(TASK BRIEF)
How many lines below include the string "array"? State the number alone.

════════

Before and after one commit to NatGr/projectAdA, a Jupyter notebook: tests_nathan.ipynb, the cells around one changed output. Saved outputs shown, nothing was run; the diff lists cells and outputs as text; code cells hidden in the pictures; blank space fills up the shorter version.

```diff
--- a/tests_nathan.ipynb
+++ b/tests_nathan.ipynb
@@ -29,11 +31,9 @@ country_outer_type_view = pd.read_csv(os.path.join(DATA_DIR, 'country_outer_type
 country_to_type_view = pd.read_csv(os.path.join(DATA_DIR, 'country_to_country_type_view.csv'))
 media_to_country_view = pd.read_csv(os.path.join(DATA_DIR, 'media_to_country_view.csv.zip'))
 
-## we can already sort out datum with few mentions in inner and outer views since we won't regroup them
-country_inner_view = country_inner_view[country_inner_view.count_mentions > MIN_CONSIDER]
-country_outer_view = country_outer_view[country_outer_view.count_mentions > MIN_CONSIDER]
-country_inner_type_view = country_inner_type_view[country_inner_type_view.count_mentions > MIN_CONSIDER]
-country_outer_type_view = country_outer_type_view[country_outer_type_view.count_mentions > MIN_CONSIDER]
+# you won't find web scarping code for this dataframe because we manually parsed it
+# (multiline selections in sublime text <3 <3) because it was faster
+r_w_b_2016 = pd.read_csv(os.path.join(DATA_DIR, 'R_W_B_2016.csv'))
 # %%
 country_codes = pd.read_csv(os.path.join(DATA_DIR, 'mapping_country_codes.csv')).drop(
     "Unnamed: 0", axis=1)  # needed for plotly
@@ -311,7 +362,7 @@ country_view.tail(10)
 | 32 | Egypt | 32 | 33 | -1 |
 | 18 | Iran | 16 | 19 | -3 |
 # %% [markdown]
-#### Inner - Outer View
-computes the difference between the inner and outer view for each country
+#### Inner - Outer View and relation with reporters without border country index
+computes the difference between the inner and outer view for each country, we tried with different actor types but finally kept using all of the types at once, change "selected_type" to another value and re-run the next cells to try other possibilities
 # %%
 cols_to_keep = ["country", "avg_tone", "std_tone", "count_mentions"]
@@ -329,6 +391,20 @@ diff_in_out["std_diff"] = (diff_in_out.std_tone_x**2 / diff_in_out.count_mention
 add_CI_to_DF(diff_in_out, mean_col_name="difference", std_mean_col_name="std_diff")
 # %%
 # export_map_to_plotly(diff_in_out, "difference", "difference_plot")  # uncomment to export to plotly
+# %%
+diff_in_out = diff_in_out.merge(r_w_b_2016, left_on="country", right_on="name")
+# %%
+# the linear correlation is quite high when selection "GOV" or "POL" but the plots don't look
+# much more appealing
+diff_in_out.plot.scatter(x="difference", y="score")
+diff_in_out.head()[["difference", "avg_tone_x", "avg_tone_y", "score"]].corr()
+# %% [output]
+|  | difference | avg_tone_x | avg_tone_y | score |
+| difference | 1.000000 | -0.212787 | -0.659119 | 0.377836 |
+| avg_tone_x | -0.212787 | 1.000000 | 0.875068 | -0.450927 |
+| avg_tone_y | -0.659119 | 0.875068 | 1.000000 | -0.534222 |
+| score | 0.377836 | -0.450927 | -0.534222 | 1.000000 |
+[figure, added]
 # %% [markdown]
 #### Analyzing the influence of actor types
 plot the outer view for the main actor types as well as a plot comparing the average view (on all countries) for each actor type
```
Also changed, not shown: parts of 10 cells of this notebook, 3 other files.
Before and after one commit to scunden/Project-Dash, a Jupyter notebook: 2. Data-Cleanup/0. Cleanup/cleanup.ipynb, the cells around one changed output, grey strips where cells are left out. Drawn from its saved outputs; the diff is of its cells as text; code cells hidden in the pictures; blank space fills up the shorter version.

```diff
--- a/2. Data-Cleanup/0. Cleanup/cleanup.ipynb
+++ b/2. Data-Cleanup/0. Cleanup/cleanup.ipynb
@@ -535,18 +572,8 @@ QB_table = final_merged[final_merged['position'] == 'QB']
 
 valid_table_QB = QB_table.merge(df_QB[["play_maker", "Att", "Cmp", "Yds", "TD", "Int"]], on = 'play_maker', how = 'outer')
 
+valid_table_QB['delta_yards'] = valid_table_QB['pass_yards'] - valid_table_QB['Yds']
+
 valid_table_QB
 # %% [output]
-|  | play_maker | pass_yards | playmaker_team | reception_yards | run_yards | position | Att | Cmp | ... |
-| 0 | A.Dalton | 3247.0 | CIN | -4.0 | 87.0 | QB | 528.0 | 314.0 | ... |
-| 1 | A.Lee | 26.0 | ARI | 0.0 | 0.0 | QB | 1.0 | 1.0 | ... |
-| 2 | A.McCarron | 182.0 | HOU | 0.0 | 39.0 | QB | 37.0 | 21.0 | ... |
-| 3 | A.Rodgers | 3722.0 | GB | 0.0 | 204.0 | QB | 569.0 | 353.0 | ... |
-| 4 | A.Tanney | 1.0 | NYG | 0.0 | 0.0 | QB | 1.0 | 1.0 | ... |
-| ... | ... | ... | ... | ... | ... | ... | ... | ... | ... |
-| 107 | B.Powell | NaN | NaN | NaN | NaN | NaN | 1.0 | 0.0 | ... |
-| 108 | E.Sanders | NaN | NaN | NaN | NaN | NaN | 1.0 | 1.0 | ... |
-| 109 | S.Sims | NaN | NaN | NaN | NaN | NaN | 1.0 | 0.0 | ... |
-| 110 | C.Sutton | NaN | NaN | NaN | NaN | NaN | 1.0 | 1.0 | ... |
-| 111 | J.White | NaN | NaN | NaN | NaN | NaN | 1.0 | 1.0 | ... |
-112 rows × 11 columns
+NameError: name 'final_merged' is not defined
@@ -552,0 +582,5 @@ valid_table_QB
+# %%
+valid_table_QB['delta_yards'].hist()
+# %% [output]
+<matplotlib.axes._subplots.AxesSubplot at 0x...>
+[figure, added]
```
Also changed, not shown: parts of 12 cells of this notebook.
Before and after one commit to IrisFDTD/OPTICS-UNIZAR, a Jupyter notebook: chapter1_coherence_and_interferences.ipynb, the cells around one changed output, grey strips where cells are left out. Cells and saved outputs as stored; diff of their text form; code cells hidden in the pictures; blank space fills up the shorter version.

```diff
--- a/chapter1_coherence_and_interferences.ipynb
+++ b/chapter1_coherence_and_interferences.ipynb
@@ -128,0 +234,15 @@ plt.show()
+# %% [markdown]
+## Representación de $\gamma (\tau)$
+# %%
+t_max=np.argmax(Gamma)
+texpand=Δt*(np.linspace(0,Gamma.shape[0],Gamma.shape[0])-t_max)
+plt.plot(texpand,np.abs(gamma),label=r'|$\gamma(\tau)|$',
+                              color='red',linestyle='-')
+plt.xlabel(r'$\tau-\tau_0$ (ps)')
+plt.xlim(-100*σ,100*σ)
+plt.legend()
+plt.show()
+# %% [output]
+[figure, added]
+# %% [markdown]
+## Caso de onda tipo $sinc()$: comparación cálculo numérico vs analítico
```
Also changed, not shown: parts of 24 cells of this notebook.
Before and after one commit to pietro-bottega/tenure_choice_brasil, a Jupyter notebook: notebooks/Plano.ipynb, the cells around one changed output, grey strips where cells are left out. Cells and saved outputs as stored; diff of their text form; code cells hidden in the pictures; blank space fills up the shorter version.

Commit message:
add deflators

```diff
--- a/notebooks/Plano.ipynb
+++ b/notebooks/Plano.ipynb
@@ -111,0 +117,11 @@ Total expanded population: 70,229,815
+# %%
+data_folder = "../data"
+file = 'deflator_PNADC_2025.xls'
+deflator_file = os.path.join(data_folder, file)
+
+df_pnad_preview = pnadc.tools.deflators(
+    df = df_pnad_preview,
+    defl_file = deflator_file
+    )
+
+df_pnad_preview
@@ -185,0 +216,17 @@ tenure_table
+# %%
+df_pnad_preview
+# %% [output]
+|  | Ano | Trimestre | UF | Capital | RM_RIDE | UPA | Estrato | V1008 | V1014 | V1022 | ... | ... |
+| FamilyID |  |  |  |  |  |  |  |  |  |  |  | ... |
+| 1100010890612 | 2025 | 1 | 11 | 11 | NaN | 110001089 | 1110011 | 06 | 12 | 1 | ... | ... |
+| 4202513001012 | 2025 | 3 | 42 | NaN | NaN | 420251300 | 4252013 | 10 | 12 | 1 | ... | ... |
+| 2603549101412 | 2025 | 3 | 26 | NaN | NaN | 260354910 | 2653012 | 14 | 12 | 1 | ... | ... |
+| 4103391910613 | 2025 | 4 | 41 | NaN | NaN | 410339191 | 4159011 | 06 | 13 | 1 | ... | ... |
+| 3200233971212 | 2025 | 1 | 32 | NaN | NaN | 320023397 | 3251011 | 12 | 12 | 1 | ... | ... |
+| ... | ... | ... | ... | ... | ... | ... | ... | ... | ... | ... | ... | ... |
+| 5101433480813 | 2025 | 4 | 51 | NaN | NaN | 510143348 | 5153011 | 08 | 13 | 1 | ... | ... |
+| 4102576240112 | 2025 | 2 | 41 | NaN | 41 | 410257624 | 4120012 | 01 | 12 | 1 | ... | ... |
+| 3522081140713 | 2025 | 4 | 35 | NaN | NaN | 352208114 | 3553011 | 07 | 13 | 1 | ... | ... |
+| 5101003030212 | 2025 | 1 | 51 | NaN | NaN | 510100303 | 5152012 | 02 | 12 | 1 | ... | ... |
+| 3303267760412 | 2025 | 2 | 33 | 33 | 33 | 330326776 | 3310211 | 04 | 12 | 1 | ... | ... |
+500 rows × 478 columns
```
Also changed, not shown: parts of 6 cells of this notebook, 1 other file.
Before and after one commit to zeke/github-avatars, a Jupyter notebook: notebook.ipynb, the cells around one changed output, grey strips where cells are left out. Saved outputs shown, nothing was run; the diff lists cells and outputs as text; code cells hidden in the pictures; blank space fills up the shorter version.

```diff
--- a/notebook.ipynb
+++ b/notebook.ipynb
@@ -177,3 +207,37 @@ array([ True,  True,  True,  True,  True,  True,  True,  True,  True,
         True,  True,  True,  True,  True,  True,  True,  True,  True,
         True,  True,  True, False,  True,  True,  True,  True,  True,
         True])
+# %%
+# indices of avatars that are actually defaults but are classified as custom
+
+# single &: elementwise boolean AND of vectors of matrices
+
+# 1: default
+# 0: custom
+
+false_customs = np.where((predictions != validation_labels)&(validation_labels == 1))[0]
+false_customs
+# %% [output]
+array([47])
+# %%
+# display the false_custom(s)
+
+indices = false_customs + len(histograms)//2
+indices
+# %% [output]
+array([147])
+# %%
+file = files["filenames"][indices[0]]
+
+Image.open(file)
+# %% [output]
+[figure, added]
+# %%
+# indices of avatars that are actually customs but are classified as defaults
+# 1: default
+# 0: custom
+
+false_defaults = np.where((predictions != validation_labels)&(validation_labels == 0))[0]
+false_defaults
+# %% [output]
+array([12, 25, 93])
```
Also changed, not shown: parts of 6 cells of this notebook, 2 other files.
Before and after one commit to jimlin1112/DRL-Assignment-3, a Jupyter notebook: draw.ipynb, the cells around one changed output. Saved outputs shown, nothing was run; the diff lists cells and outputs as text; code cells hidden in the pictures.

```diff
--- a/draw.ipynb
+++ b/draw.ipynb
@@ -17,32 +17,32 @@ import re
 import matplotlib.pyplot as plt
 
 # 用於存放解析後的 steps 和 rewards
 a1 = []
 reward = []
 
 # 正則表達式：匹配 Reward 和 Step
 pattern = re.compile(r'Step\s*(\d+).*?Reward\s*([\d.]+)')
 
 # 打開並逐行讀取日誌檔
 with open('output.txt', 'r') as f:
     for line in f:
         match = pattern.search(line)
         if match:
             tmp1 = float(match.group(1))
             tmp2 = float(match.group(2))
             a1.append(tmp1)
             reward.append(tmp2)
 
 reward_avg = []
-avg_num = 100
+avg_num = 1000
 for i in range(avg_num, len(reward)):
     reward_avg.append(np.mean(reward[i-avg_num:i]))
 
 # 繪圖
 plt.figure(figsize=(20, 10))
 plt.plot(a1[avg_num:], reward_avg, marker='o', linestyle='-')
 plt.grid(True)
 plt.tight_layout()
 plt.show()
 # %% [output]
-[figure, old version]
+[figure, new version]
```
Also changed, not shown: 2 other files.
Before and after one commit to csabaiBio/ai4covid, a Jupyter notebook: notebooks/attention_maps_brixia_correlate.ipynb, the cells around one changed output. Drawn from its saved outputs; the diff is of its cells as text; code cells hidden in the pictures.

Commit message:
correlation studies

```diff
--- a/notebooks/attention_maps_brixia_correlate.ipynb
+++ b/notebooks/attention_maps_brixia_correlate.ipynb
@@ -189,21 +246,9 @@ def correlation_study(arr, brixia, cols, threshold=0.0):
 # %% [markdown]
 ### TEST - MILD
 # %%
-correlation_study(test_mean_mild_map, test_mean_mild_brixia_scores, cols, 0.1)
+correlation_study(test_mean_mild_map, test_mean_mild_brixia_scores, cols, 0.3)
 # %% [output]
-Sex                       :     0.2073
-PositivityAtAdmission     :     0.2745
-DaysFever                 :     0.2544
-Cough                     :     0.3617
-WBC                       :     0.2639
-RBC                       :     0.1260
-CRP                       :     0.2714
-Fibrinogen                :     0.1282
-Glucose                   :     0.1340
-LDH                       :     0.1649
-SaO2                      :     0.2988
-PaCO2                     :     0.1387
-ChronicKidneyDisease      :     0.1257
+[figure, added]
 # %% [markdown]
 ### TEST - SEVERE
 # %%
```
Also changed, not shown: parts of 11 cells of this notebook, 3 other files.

════════

(WRITTEN SOLUTION)
4